Exercise brief -> Here the job is to copy the data exactly and to exclude every image from it.

** Records follows **

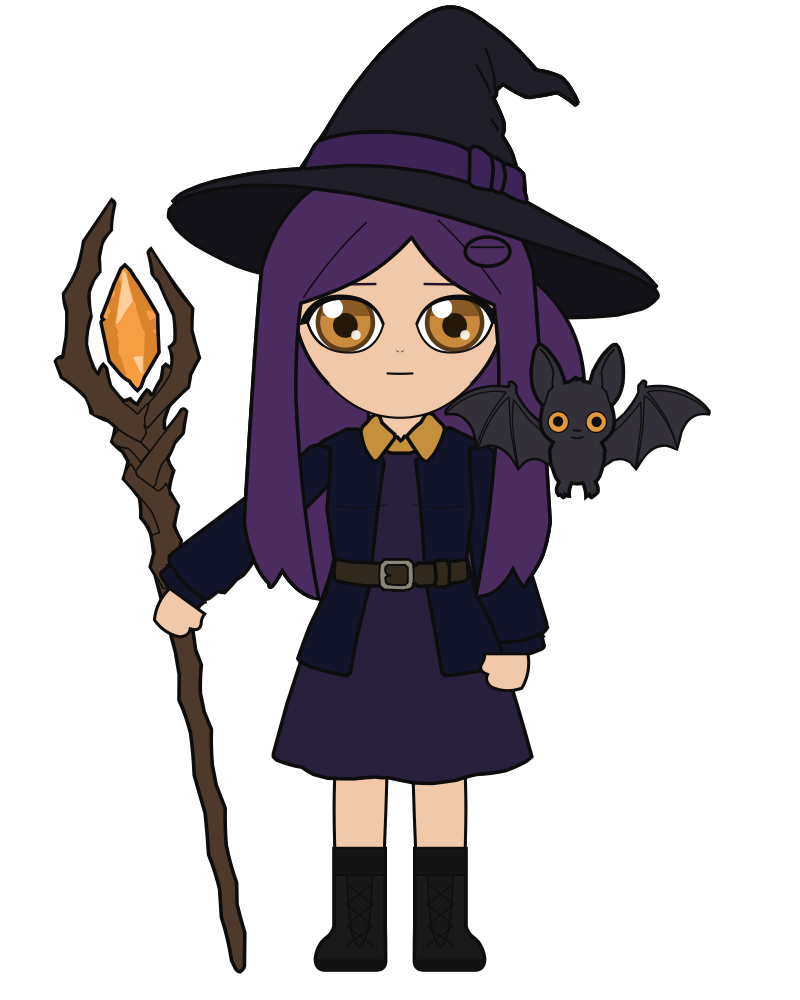
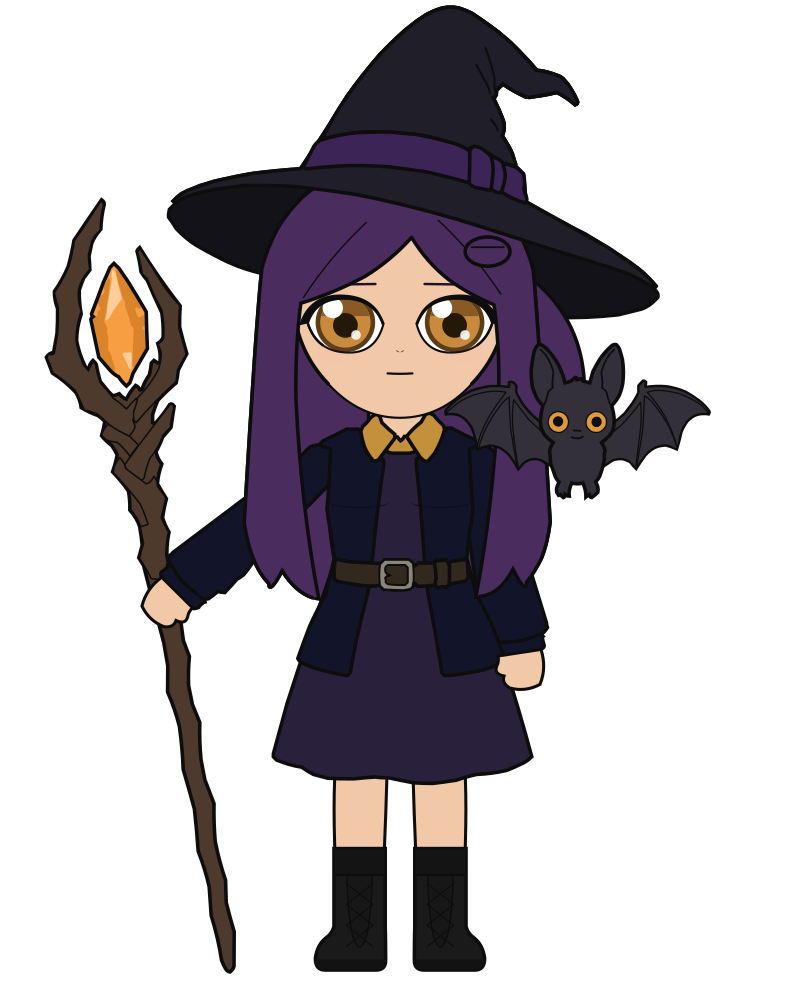
detail D4d: the mitten fitted to a traced sleeve's cuff, its top edge on the cuff's edge

Changed region(s): [[0.0625, 0.186, 0.3125, 0.992], [0.5938, 0.651, 0.6875, 0.713]]

diff --git a/src/anime_character_creator/character.py b/src/anime_character_creator/character.py
@@ -6201,7 +6201,9 @@ def _hand_centre(sk: Skeleton, p: CharacterParams, s: int) -> Point:
     """
     _, _, centre_wrist, wrist_y = _arm_line(sk)
     px, py = _arm_pivot(sk, p, s)
-    hx, hy = sk.head_cx + s * centre_wrist, wrist_y + _hand_length(sk) * 0.5
+    hx, hy = _mitten_placement(sk, p, s, sk.head_cx + s * centre_wrist, wrist_y)(
+        0.0, _hand_length(sk) * 0.5
+    )
     if _hand_traced(p, s) and s == -1 and p.outfit.staff_color is not None:
         # A traced grip holds the staff in its channel (`_grip_channel`).
         hx, hy = _traced_placement(sk, p, s)(_grip_channel())
@@ -7811,6 +7813,28 @@ def _traced_hand(sk: Skeleton, p: CharacterParams, side: int) -> str:
     return "".join(parts)
 
 
+def _mitten_placement(
+    sk: Skeleton, p: CharacterParams, side: int, cx: float, wrist_y: float
+) -> Callable[[float, float], Point]:
+    """Maps a mitten's `(offset, down)` onto the figure, in its arm's unswung
+    frame: `offset` across the wrist (the right hand's, mirrored per side),
+    `down` along the hand from its wrist line. Hanging straight down from the
+    wrist on a drawn sleeve or a bare arm; on a traced sleeve, turned so its
+    wrist line lies on the cuff's opening, centred on it and facing out of it
+    (`_cuff_opening`), the way `_traced_placement` fits a traced hand. The
+    mitten is drawn over its cuff, so its top edge sits on the cuff's edge
+    rather than tucked under it (the owner, 2026-09-27)."""
+    if _worn_sleeve(sk, p) is None:
+        return lambda offset, down: (cx + side * offset, wrist_y + down)
+    (mx, my), _half, (ox, oy) = _cuff_opening(sk, p, side)
+
+    def place(offset: float, down: float) -> Point:
+        x = side * offset
+        return (mx + x * oy + down * ox, my - x * ox + down * oy)
+
+    return place
+
+
 def _hand(
     sk: Skeleton, p: CharacterParams, cx: float, wrist_y: float, w_wrist: float, side: int
 ) -> str:
@@ -7827,18 +7851,21 @@ def _hand(
     hw = w_wrist * 1.02
     length = _hand_length(sk)
     tip = hw * (1.0 - 0.32 * sk.build)
+    place = _mitten_placement(sk, p, side, cx, wrist_y)
 
-    def x(offset: float) -> float:
-        """Offsets are for the right hand, thumb toward -x; the left mirrors."""
-        return cx + side * offset
+    def pt(offset: float, down: float) -> str:
+        """Offsets are for the right hand, thumb toward -x; the left mirrors.
+        `down` is how far along the hand from its wrist line."""
+        x, y = place(offset, down)
+        return f"{x:.1f} {y:.1f}"
 
     d = (
-        f"M {x(hw):.1f} {wrist_y:.1f} "
-        f"Q {x(hw * 1.14):.1f} {wrist_y + length * 0.55:.1f} {x(tip * 0.74):.1f} {wrist_y + length:.1f} "
-        f"Q {x(0.0):.1f} {wrist_y + length * 1.16:.1f} {x(-tip * 0.70):.1f} {wrist_y + length * 0.97:.1f} "
-        f"Q {x(-hw * 1.02):.1f} {wrist_y + length * 0.80:.1f} {x(-hw * 0.86):.1f} {wrist_y + length * 0.60:.1f} "
-        f"Q {x(-hw * 1.32):.1f} {wrist_y + length * 0.50:.1f} {x(-hw * 1.12):.1f} {wrist_y + length * 0.28:.1f} "
-        f"Q {x(-hw * 0.98):.1f} {wrist_y + length * 0.16:.1f} {x(-hw):.1f} {wrist_y:.1f} "
+        f"M {pt(hw, 0.0)} "
+        f"Q {pt(hw * 1.14, length * 0.55)} {pt(tip * 0.74, length)} "
+        f"Q {pt(0.0, length * 1.16)} {pt(-tip * 0.70, length * 0.97)} "
+        f"Q {pt(-hw * 1.02, length * 0.80)} {pt(-hw * 0.86, length * 0.60)} "
+        f"Q {pt(-hw * 1.32, length * 0.50)} {pt(-hw * 1.12, length * 0.28)} "
+        f"Q {pt(-hw * 0.98, length * 0.16)} {pt(-hw, 0.0)} "
         f"Z"
     )
     sw = _stroke_w(sk)

diff --git a/docs/detail-status.md b/docs/detail-status.md
@@ -7,8 +7,8 @@ The record for `detail-plan.md`. Procedure: `detail-strategy.md`.
 Paused 2026-09-27 at the owner's request (the weekly limit). D0 to D4 done;
 next is **D5, the hair** (strand lines and bangs parted into locks, starting
 with `long_traced`, Katherina's), a study first. Open, all the owner's to
-decide later: which presets take which `hand_style` (all "mitten" now; "grip"
-recommended for Katherina); a relaxed hand pose of its own; the chin and the
+decide later: which presets take which `hand_style` (all "mitten", the owner's
+call on 2026-09-27 until the traced hands get another pass); a relaxed hand pose of its own; the chin and the
 lid crease (deferred); `../valley_of_mist` not regenerated since the detail
 pass began (the owner: not for now; the Everglow and Katherina covers were).
 Tools: the baseline `harness/detail/baseline.py`, the byte guard
@@ -29,6 +29,19 @@ catalogue change; the local server may still be running on port 8000.
 | D6 garment line work | not started |
 
 ## Findings, newest first
+
+### D4d follow-up: the mitten fitted to a traced cuff (2026-09-27)
+
+The owner: Katherina's hands did not meet her sleeves, the mitten's flat top
+off to one side of the traced cuff's slanted edge. The cuff fit above only
+reached the traced hands; the mitten still hung from the plain arm's wrist.
+`_mitten_placement` now turns it onto the cuff's opening (`_cuff_opening`),
+centred and facing out of it, its top edge on the cuff's edge rather than
+tucked under (it is drawn over the coat), and `_hand_centre` follows, so the
+staff still runs through the fist. Only Katherina wears a traced sleeve, so
+only her `ref-out/` render changed. Compared mitten, grip and traced side by
+side on her; the owner kept the mitten as the default for now, the traced
+hands wanting more work before they are picked up again.
 
 ### D1 follow-up: the line under the chin (2026-09-27)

** End of Records **

Output of the exercise ->
detail D4d: the mitten fitted to a traced sleeve's cuff, its top edge on the cuff's edge

Changed region(s): [[0.0625, 0.186, 0.3125, 0.992], [0.5938, 0.651, 0.6875, 0.713]]

diff --git a/src/anime_character_creator/character.py b/src/anime_character_creator/character.py
@@ -6201,7 +6201,9 @@ def _hand_centre(sk: Skeleton, p: CharacterParams, s: int) -> Point:
     """
     _, _, centre_wrist, wrist_y = _arm_line(sk)
     px, py = _arm_pivot(sk, p, s)
-    hx, hy = sk.head_cx + s * centre_wrist, wrist_y + _hand_length(sk) * 0.5
+    hx, hy = _mitten_placement(sk, p, s, sk.head_cx + s * centre_wrist, wrist_y)(
+        0.0, _hand_length(sk) * 0.5
+    )
     if _hand_traced(p, s) and s == -1 and p.outfit.staff_color is not None:
         # A traced grip holds the staff in its channel (`_grip_channel`).
         hx, hy = _traced_placement(sk, p, s)(_grip_channel())
@@ -7811,6 +7813,28 @@ def _traced_hand(sk: Skeleton, p: CharacterParams, side: int) -> str:
     return "".join(parts)
 
 
+def _mitten_placement(
+    sk: Skeleton, p: CharacterParams, side: int, cx: float, wrist_y: float
+) -> Callable[[float, float], Point]:
+    """Maps a mitten's `(offset, down)` onto the figure, in its arm's unswung
+    frame: `offset` across the wrist (the right hand's, mirrored per side),
+    `down` along the hand from its wrist line. Hanging straight down from the
+    wrist on a drawn sleeve or a bare arm; on a traced sleeve, turned so its
+    wrist line lies on the cuff's opening, centred on it and facing out of it
+    (`_cuff_opening`), the way `_traced_placement` fits a traced hand. The
+    mitten is drawn over its cuff, so its top edge sits on the cuff's edge
+    rather than tucked under it (the owner, 2026-09-27)."""
+    if _worn_sleeve(sk, p) is None:
+        return lambda offset, down: (cx + side * offset, wrist_y + down)
+    (mx, my), _half, (ox, oy) = _cuff_opening(sk, p, side)
+
+    def place(offset: float, down: float) -> Point:
+        x = side * offset
+        return (mx + x * oy + down * ox, my - x * ox + down * oy)
+
+    return place
+
+
 def _hand(
     sk: Skeleton, p: CharacterParams, cx: float, wrist_y: float, w_wrist: float, side: int
 ) -> str:
@@ -7827,18 +7851,21 @@ def _hand(
     hw = w_wrist * 1.02
     length = _hand_length(sk)
     tip = hw * (1.0 - 0.32 * sk.build)
+    place = _mitten_placement(sk, p, side, cx, wrist_y)
 
-    def x(offset: float) -> float:
-        """Offsets are for the right hand, thumb toward -x; the left mirrors."""
-        return cx + side * offset
+    def pt(offset: float, down: float) -> str:
+        """Offsets are for the right hand, thumb toward -x; the left mirrors.
+        `down` is how far along the hand from its wrist line."""
+        x, y = place(offset, down)
+        return f"{x:.1f} {y:.1f}"
 
     d = (
-        f"M {x(hw):.1f} {wrist_y:.1f} "
-        f"Q {x(hw * 1.14):.1f} {wrist_y + length * 0.55:.1f} {x(tip * 0.74):.1f} {wrist_y + length:.1f} "
-        f"Q {x(0.0):.1f} {wrist_y + length * 1.16:.1f} {x(-tip * 0.70):.1f} {wrist_y + length * 0.97:.1f} "
-        f"Q {x(-hw * 1.02):.1f} {wrist_y + length * 0.80:.1f} {x(-hw * 0.86):.1f} {wrist_y + length * 0.60:.1f} "
-        f"Q {x(-hw * 1.32):.1f} {wrist_y + length * 0.50:.1f} {x(-hw * 1.12):.1f} {wrist_y + length * 0.28:.1f} "
-        f"Q {x(-hw * 0.98):.1f} {wrist_y + length * 0.16:.1f} {x(-hw):.1f} {wrist_y:.1f} "
+        f"M {pt(hw, 0.0)} "
+        f"Q {pt(hw * 1.14, length * 0.55)} {pt(tip * 0.74, length)} "
+        f"Q {pt(0.0, length * 1.16)} {pt(-tip * 0.70, length * 0.97)} "
+        f"Q {pt(-hw * 1.02, length * 0.80)} {pt(-hw * 0.86, length * 0.60)} "
+        f"Q {pt(-hw * 1.32, length * 0.50)} {pt(-hw * 1.12, length * 0.28)} "
+        f"Q {pt(-hw * 0.98, length * 0.16)} {pt(-hw, 0.0)} "
         f"Z"
     )
     sw = _stroke_w(sk)

diff --git a/docs/detail-status.md b/docs/detail-status.md
@@ -7,8 +7,8 @@ The record for `detail-plan.md`. Procedure: `detail-strategy.md`.
 Paused 2026-09-27 at the owner's request (the weekly limit). D0 to D4 done;
 next is **D5, the hair** (strand lines and bangs parted into locks, starting
 with `long_traced`, Katherina's), a study first. Open, all the owner's to
-decide later: which presets take which `hand_style` (all "mitten" now; "grip"
-recommended for Katherina); a relaxed hand pose of its own; the chin and the
+decide later: which presets take which `hand_style` (all "mitten", the owner's
+call on 2026-09-27 until the traced hands get another pass); a relaxed hand pose of its own; the chin and the
 lid crease (deferred); `../valley_of_mist` not regenerated since the detail
 pass began (the owner: not for now; the Everglow and Katherina covers were).
 Tools: the baseline `harness/detail/baseline.py`, the byte guard
@@ -29,6 +29,19 @@ catalogue change; the local server may still be running on port 8000.
 | D6 garment line work | not started |
 
 ## Findings, newest first
+
+### D4d follow-up: the mitten fitted to a traced cuff (2026-09-27)
+
+The owner: Katherina's hands did not meet her sleeves, the mitten's flat top
+off to one side of the traced cuff's slanted edge. The cuff fit above only
+reached the traced hands; the mitten still hung from the plain arm's wrist.
+`_mitten_placement` now turns it onto the cuff's opening (`_cuff_opening`),
+centred and facing out of it, its top edge on the cuff's edge rather than
+tucked under (it is drawn over the coat), and `_hand_centre` follows, so the
+staff still runs through the fist. Only Katherina wears a traced sleeve, so
+only her `ref-out/` render changed. Compared mitten, grip and traced side by
+side on her; the owner kept the mitten as the default for now, the traced
+hands wanting more work before they are picked up again.
 
 ### D1 follow-up: the line under the chin (2026-09-27)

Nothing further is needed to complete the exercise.